> _Problem description_: For each line in the data that includes "orthogonalEdgeStyle", make a copy.

> _Source data_:
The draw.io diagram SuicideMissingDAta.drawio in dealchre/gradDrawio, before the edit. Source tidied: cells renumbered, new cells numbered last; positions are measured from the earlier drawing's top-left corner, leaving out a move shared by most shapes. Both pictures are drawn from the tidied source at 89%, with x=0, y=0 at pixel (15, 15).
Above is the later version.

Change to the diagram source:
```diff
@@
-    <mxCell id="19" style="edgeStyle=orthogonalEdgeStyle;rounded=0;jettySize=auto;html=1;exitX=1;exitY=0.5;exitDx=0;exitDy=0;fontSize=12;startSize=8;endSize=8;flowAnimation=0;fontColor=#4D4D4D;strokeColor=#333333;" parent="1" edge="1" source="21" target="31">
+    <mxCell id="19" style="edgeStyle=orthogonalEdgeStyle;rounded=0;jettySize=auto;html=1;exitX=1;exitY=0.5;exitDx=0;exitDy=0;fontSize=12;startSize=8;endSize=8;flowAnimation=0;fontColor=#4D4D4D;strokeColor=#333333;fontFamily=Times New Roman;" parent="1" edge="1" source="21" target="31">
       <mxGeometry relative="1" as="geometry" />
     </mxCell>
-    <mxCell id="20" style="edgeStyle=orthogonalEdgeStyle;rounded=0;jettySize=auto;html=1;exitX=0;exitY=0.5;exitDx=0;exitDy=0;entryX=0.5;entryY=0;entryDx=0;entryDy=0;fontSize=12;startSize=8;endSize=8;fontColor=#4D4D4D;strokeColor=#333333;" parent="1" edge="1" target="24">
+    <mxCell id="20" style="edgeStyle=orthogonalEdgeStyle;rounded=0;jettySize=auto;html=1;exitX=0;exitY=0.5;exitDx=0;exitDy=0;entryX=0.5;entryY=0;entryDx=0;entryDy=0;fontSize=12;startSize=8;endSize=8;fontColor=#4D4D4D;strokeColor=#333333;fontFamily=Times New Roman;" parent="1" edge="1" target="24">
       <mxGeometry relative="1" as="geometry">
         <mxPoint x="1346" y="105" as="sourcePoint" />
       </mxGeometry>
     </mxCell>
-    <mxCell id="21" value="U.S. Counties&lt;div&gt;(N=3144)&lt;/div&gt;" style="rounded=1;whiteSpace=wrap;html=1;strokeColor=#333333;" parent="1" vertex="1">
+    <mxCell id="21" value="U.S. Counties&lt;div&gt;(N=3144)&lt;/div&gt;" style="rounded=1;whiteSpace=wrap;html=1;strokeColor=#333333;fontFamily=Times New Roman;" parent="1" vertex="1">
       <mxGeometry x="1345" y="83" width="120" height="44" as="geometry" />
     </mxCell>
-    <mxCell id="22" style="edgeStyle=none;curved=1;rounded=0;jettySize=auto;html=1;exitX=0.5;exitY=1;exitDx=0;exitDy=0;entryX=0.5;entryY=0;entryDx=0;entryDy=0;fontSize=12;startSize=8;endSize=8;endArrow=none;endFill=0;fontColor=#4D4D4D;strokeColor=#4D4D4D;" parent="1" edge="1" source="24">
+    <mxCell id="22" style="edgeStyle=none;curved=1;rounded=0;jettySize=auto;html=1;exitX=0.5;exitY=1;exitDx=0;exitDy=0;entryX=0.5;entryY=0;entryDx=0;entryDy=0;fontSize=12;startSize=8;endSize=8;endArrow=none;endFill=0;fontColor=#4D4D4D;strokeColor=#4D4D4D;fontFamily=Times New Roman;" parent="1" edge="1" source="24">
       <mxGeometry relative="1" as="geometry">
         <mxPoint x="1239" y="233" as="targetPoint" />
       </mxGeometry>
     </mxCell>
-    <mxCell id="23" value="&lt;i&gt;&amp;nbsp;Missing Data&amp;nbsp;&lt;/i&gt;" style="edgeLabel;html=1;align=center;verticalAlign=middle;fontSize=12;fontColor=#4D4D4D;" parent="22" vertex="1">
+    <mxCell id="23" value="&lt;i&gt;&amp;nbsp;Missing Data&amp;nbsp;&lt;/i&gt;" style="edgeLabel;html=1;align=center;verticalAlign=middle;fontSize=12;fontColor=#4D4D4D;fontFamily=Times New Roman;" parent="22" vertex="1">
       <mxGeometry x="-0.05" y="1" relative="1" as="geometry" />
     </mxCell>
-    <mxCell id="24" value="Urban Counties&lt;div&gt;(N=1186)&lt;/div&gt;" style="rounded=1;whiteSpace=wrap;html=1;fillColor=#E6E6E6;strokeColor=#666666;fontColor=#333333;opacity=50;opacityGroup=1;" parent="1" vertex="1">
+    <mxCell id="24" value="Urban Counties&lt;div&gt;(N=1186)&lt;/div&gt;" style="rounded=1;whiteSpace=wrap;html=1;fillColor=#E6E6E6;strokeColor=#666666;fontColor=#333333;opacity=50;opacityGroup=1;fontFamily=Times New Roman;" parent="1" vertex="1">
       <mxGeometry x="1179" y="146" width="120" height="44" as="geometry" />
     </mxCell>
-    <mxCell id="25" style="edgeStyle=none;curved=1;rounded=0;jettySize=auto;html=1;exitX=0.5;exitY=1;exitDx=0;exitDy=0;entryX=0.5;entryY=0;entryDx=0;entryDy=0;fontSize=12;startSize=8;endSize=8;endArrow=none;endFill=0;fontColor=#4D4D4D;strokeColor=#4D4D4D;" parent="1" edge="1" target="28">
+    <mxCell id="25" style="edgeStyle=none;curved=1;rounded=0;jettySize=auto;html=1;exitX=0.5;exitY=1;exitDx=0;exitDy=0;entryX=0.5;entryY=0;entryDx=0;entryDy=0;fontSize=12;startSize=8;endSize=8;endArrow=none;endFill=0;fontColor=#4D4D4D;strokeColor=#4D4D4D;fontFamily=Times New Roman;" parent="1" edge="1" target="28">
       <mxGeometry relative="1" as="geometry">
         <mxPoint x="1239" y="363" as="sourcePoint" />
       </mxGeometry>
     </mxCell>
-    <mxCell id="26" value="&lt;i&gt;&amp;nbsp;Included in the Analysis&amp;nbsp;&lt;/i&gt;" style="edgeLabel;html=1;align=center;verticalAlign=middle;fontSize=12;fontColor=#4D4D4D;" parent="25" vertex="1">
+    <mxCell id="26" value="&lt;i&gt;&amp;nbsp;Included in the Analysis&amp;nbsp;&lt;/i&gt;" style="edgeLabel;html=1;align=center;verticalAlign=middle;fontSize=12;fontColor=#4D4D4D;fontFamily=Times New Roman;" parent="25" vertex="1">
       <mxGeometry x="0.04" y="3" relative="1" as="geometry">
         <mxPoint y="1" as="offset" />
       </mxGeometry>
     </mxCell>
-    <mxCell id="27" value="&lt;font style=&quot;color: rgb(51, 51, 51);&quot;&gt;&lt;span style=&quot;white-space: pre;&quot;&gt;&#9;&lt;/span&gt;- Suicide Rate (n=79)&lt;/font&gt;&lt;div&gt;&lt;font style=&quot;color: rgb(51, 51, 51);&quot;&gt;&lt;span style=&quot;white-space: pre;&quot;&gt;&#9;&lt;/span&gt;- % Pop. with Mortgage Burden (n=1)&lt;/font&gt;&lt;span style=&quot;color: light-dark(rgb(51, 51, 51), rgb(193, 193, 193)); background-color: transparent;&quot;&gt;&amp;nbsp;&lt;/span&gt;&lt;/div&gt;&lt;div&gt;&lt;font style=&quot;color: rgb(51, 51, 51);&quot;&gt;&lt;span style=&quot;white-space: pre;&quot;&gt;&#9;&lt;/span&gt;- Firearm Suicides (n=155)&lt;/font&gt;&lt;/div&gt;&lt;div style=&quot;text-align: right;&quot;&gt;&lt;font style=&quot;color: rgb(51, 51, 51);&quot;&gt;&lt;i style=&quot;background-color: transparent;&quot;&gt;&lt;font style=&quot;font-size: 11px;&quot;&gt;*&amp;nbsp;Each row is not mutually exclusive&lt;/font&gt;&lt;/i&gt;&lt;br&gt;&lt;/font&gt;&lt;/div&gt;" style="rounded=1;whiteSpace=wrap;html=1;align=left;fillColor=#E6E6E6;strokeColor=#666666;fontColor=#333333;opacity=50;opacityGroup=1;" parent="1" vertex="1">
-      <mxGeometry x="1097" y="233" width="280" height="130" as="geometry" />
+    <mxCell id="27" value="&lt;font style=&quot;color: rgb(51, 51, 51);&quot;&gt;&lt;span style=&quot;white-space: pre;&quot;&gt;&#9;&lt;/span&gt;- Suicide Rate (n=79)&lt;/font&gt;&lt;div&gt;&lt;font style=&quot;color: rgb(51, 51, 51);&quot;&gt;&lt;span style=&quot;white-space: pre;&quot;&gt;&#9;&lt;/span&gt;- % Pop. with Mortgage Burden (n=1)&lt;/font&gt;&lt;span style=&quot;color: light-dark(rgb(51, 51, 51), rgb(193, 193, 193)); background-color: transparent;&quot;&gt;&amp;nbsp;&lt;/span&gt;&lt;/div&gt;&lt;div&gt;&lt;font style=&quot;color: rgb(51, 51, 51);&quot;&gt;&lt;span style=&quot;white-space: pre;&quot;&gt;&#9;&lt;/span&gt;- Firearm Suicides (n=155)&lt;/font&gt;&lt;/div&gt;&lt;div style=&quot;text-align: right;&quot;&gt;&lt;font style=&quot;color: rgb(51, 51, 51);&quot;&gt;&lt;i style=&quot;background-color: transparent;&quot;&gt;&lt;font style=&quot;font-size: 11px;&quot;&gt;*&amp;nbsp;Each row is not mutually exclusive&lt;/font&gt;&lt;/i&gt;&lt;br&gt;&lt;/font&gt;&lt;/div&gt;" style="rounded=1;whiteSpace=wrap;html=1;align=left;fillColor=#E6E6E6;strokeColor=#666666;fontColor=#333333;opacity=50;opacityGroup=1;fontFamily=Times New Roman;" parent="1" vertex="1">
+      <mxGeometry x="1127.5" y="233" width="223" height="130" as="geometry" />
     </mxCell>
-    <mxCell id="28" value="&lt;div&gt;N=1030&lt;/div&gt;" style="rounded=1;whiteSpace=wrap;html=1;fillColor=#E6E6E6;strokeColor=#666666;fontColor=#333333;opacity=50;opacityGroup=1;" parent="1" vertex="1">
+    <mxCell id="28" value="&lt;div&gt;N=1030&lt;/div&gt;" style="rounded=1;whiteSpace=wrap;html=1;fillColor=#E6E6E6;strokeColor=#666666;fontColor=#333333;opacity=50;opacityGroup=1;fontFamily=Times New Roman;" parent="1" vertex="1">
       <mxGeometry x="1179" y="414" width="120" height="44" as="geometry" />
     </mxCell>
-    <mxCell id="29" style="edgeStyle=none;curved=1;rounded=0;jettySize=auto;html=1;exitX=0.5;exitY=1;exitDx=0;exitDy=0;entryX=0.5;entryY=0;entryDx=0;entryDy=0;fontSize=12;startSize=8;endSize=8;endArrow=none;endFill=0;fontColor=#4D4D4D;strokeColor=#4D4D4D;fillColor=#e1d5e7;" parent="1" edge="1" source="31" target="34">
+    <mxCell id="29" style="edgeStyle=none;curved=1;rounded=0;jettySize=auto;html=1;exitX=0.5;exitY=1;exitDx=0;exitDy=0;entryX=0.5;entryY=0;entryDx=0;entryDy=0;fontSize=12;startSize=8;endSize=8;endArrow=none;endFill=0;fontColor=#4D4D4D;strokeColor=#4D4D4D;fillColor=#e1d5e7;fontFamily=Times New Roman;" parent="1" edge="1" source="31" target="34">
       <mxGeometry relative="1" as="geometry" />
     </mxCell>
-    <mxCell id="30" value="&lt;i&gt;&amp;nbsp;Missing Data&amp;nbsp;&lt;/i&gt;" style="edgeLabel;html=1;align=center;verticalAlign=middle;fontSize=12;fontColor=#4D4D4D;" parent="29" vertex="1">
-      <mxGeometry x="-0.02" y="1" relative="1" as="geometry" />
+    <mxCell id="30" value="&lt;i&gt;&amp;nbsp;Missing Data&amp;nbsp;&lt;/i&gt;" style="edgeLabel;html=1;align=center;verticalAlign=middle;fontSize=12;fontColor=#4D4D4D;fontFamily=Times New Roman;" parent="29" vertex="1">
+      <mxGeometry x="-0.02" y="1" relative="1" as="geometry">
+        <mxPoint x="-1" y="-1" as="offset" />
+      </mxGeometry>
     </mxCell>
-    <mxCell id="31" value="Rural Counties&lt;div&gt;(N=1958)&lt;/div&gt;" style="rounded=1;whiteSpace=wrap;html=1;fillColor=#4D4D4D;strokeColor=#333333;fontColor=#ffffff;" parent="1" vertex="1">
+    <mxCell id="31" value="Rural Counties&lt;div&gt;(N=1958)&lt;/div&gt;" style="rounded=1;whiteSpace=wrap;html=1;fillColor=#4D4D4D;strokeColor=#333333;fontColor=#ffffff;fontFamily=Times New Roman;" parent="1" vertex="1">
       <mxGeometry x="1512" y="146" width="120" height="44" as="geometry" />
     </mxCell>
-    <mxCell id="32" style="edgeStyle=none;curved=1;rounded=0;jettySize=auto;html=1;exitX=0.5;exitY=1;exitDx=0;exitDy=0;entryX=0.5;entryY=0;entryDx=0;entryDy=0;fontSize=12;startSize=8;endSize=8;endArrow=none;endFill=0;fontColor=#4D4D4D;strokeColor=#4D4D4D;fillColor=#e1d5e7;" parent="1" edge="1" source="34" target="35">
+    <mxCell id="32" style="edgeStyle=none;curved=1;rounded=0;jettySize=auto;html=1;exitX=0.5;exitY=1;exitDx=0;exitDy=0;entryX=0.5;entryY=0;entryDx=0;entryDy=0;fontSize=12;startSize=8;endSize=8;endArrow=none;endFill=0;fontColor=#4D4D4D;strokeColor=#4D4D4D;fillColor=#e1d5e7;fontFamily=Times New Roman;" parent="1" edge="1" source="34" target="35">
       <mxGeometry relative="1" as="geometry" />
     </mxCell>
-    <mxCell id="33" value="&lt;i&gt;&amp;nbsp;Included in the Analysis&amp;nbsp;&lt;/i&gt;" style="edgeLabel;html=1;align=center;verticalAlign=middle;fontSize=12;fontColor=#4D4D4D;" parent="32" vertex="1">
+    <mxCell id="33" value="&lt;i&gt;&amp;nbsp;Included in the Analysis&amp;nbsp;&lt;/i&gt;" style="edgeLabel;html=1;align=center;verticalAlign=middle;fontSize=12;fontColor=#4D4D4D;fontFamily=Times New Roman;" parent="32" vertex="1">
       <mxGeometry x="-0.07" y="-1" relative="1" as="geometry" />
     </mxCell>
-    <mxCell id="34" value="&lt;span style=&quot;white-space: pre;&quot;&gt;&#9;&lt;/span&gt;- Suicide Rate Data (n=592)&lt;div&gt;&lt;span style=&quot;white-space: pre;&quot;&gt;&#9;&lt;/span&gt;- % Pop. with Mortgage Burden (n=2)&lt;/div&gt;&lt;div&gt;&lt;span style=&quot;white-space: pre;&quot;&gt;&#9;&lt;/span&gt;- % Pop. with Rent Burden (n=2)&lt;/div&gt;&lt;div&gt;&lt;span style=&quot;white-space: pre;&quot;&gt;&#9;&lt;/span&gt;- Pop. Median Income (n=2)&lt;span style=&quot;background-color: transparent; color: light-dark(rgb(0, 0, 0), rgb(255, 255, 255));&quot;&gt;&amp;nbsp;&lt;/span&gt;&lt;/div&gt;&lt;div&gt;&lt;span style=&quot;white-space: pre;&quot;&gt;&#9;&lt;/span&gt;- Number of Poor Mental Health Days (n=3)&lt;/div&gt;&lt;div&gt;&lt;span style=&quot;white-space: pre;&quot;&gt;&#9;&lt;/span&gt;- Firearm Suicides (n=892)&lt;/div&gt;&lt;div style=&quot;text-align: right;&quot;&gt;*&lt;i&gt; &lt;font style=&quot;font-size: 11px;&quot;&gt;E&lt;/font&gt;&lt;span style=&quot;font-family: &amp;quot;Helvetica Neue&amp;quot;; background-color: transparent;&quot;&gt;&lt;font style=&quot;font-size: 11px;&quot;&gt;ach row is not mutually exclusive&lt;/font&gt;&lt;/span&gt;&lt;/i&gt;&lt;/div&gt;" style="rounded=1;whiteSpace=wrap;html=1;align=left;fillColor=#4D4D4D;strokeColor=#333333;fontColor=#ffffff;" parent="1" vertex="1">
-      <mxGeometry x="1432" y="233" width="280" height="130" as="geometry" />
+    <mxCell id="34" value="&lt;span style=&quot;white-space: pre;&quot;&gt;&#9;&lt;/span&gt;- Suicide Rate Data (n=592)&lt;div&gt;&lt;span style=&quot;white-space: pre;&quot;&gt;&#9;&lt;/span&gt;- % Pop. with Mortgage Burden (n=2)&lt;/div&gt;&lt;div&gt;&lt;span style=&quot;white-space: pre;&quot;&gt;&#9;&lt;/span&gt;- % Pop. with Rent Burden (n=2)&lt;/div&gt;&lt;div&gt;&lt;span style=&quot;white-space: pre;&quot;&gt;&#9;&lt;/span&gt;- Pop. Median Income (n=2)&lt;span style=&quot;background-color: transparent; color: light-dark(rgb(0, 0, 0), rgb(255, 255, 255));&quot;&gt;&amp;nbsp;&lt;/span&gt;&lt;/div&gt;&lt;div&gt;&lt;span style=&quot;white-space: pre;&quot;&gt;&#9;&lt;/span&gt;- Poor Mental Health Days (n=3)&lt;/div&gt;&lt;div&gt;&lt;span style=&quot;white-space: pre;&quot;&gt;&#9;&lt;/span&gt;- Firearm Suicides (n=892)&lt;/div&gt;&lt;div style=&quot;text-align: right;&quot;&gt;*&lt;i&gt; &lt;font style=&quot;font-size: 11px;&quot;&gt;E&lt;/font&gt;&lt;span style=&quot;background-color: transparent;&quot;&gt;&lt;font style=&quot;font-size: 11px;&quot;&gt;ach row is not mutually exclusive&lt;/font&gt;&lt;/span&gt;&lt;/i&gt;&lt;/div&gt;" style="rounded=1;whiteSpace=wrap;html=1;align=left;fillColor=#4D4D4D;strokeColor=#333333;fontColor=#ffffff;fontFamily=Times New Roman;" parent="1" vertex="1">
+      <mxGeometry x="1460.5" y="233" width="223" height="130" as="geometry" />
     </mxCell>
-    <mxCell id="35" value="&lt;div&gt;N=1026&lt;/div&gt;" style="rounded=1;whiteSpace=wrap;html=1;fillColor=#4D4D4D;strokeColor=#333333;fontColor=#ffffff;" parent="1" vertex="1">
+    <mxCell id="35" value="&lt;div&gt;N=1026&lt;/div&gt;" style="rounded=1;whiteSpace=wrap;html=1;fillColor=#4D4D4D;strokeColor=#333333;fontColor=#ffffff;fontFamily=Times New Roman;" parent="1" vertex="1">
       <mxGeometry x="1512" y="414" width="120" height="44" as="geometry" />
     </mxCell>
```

> _Response to this task_:
-    <mxCell id="19" style="edgeStyle=orthogonalEdgeStyle;rounded=0;jettySize=auto;html=1;exitX=1;exitY=0.5;exitDx=0;exitDy=0;fontSize=12;startSize=8;endSize=8;flowAnimation=0;fontColor=#4D4D4D;strokeColor=#333333;" parent="1" edge="1" source="21" target="31">
+    <mxCell id="19" style="edgeStyle=orthogonalEdgeStyle;rounded=0;jettySize=auto;html=1;exitX=1;exitY=0.5;exitDx=0;exitDy=0;fontSize=12;startSize=8;endSize=8;flowAnimation=0;fontColor=#4D4D4D;strokeColor=#333333;fontFamily=Times New Roman;" parent="1" edge="1" source="21" target="31">
-    <mxCell id="20" style="edgeStyle=orthogonalEdgeStyle;rounded=0;jettySize=auto;html=1;exitX=0;exitY=0.5;exitDx=0;exitDy=0;entryX=0.5;entryY=0;entryDx=0;entryDy=0;fontSize=12;startSize=8;endSize=8;fontColor=#4D4D4D;strokeColor=#333333;" parent="1" edge="1" target="24">
+    <mxCell id="20" style="edgeStyle=orthogonalEdgeStyle;rounded=0;jettySize=auto;html=1;exitX=0;exitY=0.5;exitDx=0;exitDy=0;entryX=0.5;entryY=0;entryDx=0;entryDy=0;fontSize=12;startSize=8;endSize=8;fontColor=#4D4D4D;strokeColor=#333333;fontFamily=Times New Roman;" parent="1" edge="1" target="24">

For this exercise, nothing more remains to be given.